I think that the message of Chopin’s music also includes – apart from universal and purely musical values ​​- deep patriotic meaning, that are especially clear to Polish recipients. We find a similar message in works by great Polish poets from the circle of Great Emigration in Paris: Adam Mickiewicz, Juliusz Słowacki, and Cyprian Kamil Norwid. Chopin’s genius can be found in clear sounds, there is no need for words, he managed to embrace the same message in his music as poets did in Polish Romantic literature.

Chopin on His Deathbed, by Teofil Kwiatkowski, 1849 (public domain)

In Roman Polański’s film “The Pianist” there is an authentic scene when Władysław Szpilman plays the Ballade in G minor in the presence of a German officer in the ruins of a Warsaw destroyed by the Germans.

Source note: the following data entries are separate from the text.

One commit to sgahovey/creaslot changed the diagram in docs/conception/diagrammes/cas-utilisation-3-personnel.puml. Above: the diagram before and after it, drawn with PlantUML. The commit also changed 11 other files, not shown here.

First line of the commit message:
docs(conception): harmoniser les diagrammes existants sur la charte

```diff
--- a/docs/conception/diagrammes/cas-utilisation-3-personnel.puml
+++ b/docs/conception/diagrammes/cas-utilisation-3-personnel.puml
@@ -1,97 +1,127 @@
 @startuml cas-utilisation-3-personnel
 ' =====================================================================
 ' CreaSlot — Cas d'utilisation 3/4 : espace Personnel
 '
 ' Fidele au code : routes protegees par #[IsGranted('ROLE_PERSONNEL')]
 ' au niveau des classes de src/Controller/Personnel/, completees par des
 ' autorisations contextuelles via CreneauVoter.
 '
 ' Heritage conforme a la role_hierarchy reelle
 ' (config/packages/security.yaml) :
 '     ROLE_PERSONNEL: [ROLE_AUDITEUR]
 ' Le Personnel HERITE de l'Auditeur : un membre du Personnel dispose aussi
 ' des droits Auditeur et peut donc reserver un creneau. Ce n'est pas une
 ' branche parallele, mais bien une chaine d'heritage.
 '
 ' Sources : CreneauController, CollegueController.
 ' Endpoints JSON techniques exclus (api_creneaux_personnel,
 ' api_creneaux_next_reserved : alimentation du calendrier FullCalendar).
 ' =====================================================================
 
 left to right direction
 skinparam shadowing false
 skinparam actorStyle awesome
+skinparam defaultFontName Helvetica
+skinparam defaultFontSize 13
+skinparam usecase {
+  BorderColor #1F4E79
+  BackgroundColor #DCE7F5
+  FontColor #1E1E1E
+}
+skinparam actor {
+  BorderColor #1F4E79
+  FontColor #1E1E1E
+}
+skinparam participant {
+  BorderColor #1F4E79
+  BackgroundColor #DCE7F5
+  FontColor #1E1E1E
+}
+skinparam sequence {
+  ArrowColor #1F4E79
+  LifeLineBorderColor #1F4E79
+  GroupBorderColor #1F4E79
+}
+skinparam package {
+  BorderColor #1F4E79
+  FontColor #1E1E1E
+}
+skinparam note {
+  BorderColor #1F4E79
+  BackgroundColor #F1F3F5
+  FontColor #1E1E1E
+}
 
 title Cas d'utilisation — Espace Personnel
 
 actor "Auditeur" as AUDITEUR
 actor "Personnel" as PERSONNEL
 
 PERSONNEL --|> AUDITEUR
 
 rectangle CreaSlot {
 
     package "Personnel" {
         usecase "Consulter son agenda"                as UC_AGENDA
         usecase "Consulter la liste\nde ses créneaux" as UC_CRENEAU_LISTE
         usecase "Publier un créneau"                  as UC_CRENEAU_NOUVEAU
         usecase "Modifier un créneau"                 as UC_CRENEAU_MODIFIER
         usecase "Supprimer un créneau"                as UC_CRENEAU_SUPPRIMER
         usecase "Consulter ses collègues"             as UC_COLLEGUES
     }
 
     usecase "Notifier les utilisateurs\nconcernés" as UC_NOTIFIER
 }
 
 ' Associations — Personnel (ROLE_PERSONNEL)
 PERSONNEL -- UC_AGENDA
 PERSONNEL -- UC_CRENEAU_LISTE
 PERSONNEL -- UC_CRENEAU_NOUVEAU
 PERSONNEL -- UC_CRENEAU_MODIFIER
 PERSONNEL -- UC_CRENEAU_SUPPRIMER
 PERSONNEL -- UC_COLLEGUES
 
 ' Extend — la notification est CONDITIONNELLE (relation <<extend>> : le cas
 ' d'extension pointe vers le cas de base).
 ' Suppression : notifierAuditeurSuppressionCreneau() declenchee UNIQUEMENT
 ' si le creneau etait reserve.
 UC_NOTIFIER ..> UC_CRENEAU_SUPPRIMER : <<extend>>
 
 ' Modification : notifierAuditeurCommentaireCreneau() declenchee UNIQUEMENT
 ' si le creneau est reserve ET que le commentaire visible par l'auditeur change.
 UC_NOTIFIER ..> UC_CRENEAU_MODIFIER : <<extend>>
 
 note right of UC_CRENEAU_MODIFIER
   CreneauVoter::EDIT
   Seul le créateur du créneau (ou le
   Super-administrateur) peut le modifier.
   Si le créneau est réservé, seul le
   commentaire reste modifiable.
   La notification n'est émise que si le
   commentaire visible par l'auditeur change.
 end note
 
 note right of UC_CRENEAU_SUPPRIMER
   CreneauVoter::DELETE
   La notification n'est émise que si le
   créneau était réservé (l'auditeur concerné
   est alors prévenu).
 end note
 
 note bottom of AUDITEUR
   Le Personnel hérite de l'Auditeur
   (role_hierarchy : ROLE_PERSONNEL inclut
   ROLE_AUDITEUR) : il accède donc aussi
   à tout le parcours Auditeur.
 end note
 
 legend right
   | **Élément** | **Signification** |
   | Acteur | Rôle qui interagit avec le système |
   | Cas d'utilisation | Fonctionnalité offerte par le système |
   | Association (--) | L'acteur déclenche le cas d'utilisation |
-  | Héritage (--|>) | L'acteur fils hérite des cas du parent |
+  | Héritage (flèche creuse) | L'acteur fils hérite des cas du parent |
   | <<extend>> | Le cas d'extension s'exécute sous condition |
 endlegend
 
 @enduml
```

This moving image is probably great proof of the greatness of Chopin’s work.  This is the “cannon” Schumann wrote about.

This scene is emotionally moving when, in the presence of the executioner and the victim – in an almost inhuman situation – the music that comes from beneath his hands is a pure message of freedom.

The celebration of the 210th anniversary of Fryderyk Chopin’s birthday coincides with the 18th International Chopin Piano Competition.  In Poland, one can often hear opinions on the performances of particular participants, who often lack musical education…

This is probably the best testimony to the clearness and feeling of understanding of Chopin’s music and its power, which unites a large group of listeners around the world.

Interviewers: Piotr Abryszeński, Piotr Bejrowski
Translation: Alicja Rose & Jessica Sirotin